Raising resources to fight malaria is a great first step, but the self-congratulation seems premature.Amidst a generally pessimistic series of seminars at the World Economic Forum, held Jan. 28 to Feb. 1 in Davos, Switzerland, several participants of a "Completing the Malaria Mission" event were brimming with enthusiasm, having met the goal set at last year's event to increase funding for anti-malaria efforts.
Malaria eradication efforts have received more than $3 billion in new funding from the World Bank, the Global Fund, and new initiatives like the Roll Back Malaria partnership. Thanks to programs like the One campaign and the "Idol Gives Back" feature on the popular TV singing competition American Idol, the general public is certainly more engaged with the anti-malaria struggle than ever before.
But has actual progress been made in providing treatment and containing the spread of Malaria? Results are mixed at best. In its most recent report on malaria infection rates, the World Health Organization finds that malaria intervention efforts successfully brought about a substantial decline in infection rates in only 7 of 45 African countries in 2000-2006 despite an increase in funding. Because of the lag time in collecting data, it may be a few years before we can judge the success of the current surge in funding, but there is still reason to suspect we are a long way from the United Nations' goal of eliminating malaria deaths by 2015.
At the World Economic Forum, Rajat Kumar Gupta, special advisor on management reforms to the U.N. Secretary-General Ban Ki-moon, said: "A few years ago you could say malaria was a neglected disease. Today you cannot say that."
Fair enough, but we should bear in mind the reason that previous anti-malaria campaigns did not attract funding: They did not succeed. The initial programs of the Roll Back Malaria campaign, organized in 1998, were beset with problems and became notorious for their reliance on expensive Western consultants and inefficient supply chains. Success was all too often charted using the wrong indicators, like charting bednet distribution as opposed to bednet use.

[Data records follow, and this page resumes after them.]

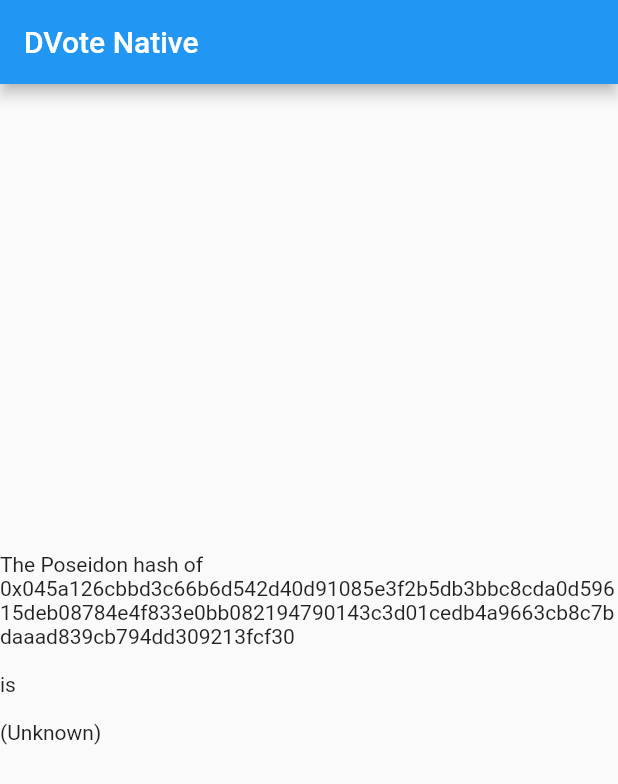
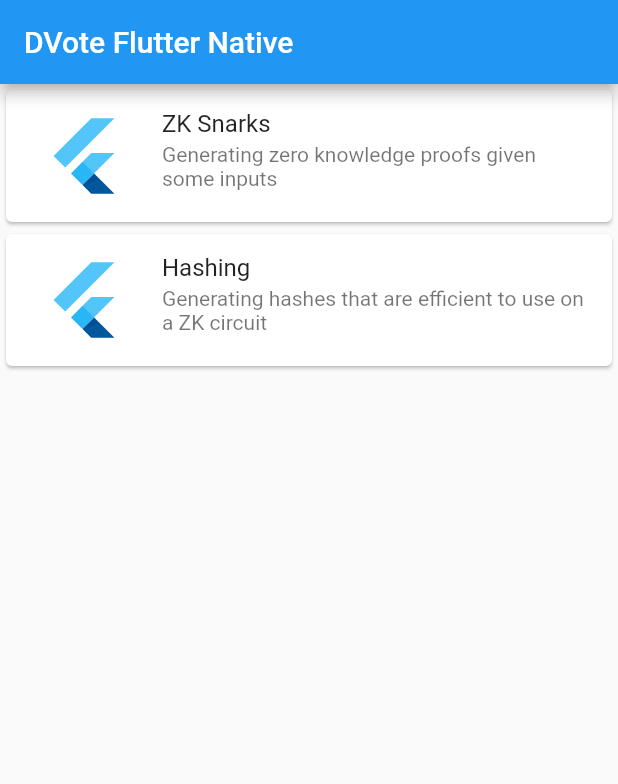
Before and after one commit to vocdoni/dvote-flutter-crypto, a Flutter app: the screen it shows after launch, on a phone screen of 412 x 824 dp. Shown: the top 784 px of the screen. Run offline on Flutter 3.47's test engine with Material 2 defaults, Android fonts, the phone set to English and light mode, and no system bars; missing offline and left inert: dart:ffi.

Commit message:
Adding support to generate ZK proofs

```diff
--- a/example/lib/main.dart
+++ b/example/lib/main.dart
@@ -1,49 +1,47 @@
 import 'package:flutter/material.dart';
-import 'package:dvote_native/dvote_native.dart';
 
-void main() => runApp(MyApp());
+import "./zk-snarks.dart";
+import "./hashing.dart";
 
-const PUBLIC_KEY =
-    "0x045a126cbbd3c66b6d542d40d91085e3f2b5db3bbc8cda0d59615deb08784e4f833e0bb082194790143c3d01cedb4a9663cb8c7bdaaad839cb794dd309213fcf30";
-
-class MyApp extends StatefulWidget {
-  @override
-  _MyAppState createState() => _MyAppState();
+void main() async {
+  runApp(MaterialApp(
+    title: 'DVote Flutter Native',
+    home: ExampleApp(),
+  ));
 }
 
-class _MyAppState extends State<MyApp> {
-  String _hash = '(Unknown)';
-
-  @override
-  void initState() {
-    super.initState();
-    initPlatformState();
-  }
-
-  // Platform messages are asynchronous, so we initialize in an async method.
-  void initPlatformState() {
-    final hash = digestHexClaim(PUBLIC_KEY);
-
-    // If the widget was removed from the tree while the asynchronous platform
-    // message was in flight, we want to discard the reply rather than calling
-    // setState to update our non-existent appearance.
-    if (!mounted) return;
-
-    setState(() {
-      _hash = hash;
-    });
-  }
-
+class ExampleApp extends StatelessWidget {
   @override
   Widget build(BuildContext context) {
-    return MaterialApp(
-      home: Scaffold(
-        appBar: AppBar(
-          title: const Text('DVote Native'),
-        ),
-        body: Center(
-          child: Text('The Poseidon hash of\n$PUBLIC_KEY\n\nis\n\n$_hash\n'),
-        ),
+    return Scaffold(
+      appBar: AppBar(
+        title: Text('DVote Flutter Native'),
+      ),
+      body: ListView(
+        children: <Widget>[
+          Card(
+            child: ListTile(
+              leading: FlutterLogo(size: 72.0),
+              title: Text('ZK Snarks'),
+              subtitle:
+                  Text('Generating zero knowledge proofs given some inputs'),
+              isThreeLine: true,
+              onTap: () => Navigator.push(context,
+                  MaterialPageRoute(builder: (context) => ZkProofsScreen())),
+            ),
+          ),
+          Card(
+            child: ListTile(
+              leading: FlutterLogo(size: 72.0),
+              title: Text('Hashing'),
+              subtitle: Text(
+                  'Generating hashes that are efficient to use on a ZK circuit'),
+              isThreeLine: true,
+              onTap: () => Navigator.push(context,
+                  MaterialPageRoute(builder: (context) => HashingScreen())),
+            ),
+          ),
+        ],
       ),
     );
   }
--- a/example/pubspec.yaml
+++ b/example/pubspec.yaml
@@ -3,11 +3,12 @@ description: Demonstrates how to use the dvote_native plugin.
 publish_to: 'none'
 
 environment:
-  sdk: ">=2.1.0 <3.0.0"
+  sdk: ">=2.6.0 <3.0.0"
 
 dependencies:
   flutter:
     sdk: flutter
+  path_provider: ^1.6.5
 
   # The following adds the Cupertino Icons font to your application.
   # Use with the CupertinoIcons class for iOS style icons.
@@ -36,6 +37,9 @@ flutter:
   #  - images/a_dot_burr.jpeg
   #  - images/a_dot_ham.jpeg
 
+  assets:
+   - assets/proving.key
+
   # An image asset can refer to one or more resolution-specific "variants", see
   # https://flutter.dev/assets-and-images/#resolution-aware.
 
```
Also changed, not shown: example/lib/hashing.dart (added, +91 -0 lines), example/lib/zk-snarks.dart (added, +117 -0 lines), lib/dvote_native.dart (+64 -14 lines), example/pubspec.lock, 7 other files.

Even with the current increase in funding, the same problems remain. For instance, most Africans still turn to the private sector for access to bednets and anti-malarial drugs. Unfortunately, distribution problems in a continent with poor infrastructure mean that these products are often expensive by the time they reach the rural areas where they are needed most.
While panelists in Davos extolled the virtues of a "business-like approach" to the problem, it seems that encouraging Western pharmaceutical companies to embrace corporate social responsibility is not enough. Daniel Vasella, CEO of Novartis, observed that his company sells bednets below cost at between 30 cents and 80 cents, and has little control over the eventual sticker price of $2-3. Figuring out how to distribute the 100 million newly minted bednets is a formidable challenge that will not be naturally solved by the free market.
Still, optimists like to cite promising anecdotes to show that this time, things will be different. Mozambican Prime Minister Luisa Dias Diogo cited official statistics that suggest a decline in malaria infection rates, but admitted in the same breath that the country's health ministry could not collect reliable data from nearly half the population. It does not take a great leap of faith to assume that this is the same segment of the population that has the poorest access to bednets and education.
Another troubling sign from the Davos panel is the continued attachment to grandiose master plans. According to Diogo, "We need one plan to cover all the world, for the short term, medium term, and the long term." UNICEF Executive Director Ann Veneman argued that the anti-malaria campaign should somehow be integrated into the efforts to fight climate change. Such rhetoric is a distraction from the progress that can be made by rewarding projects that have demonstrated actual success on a small scale.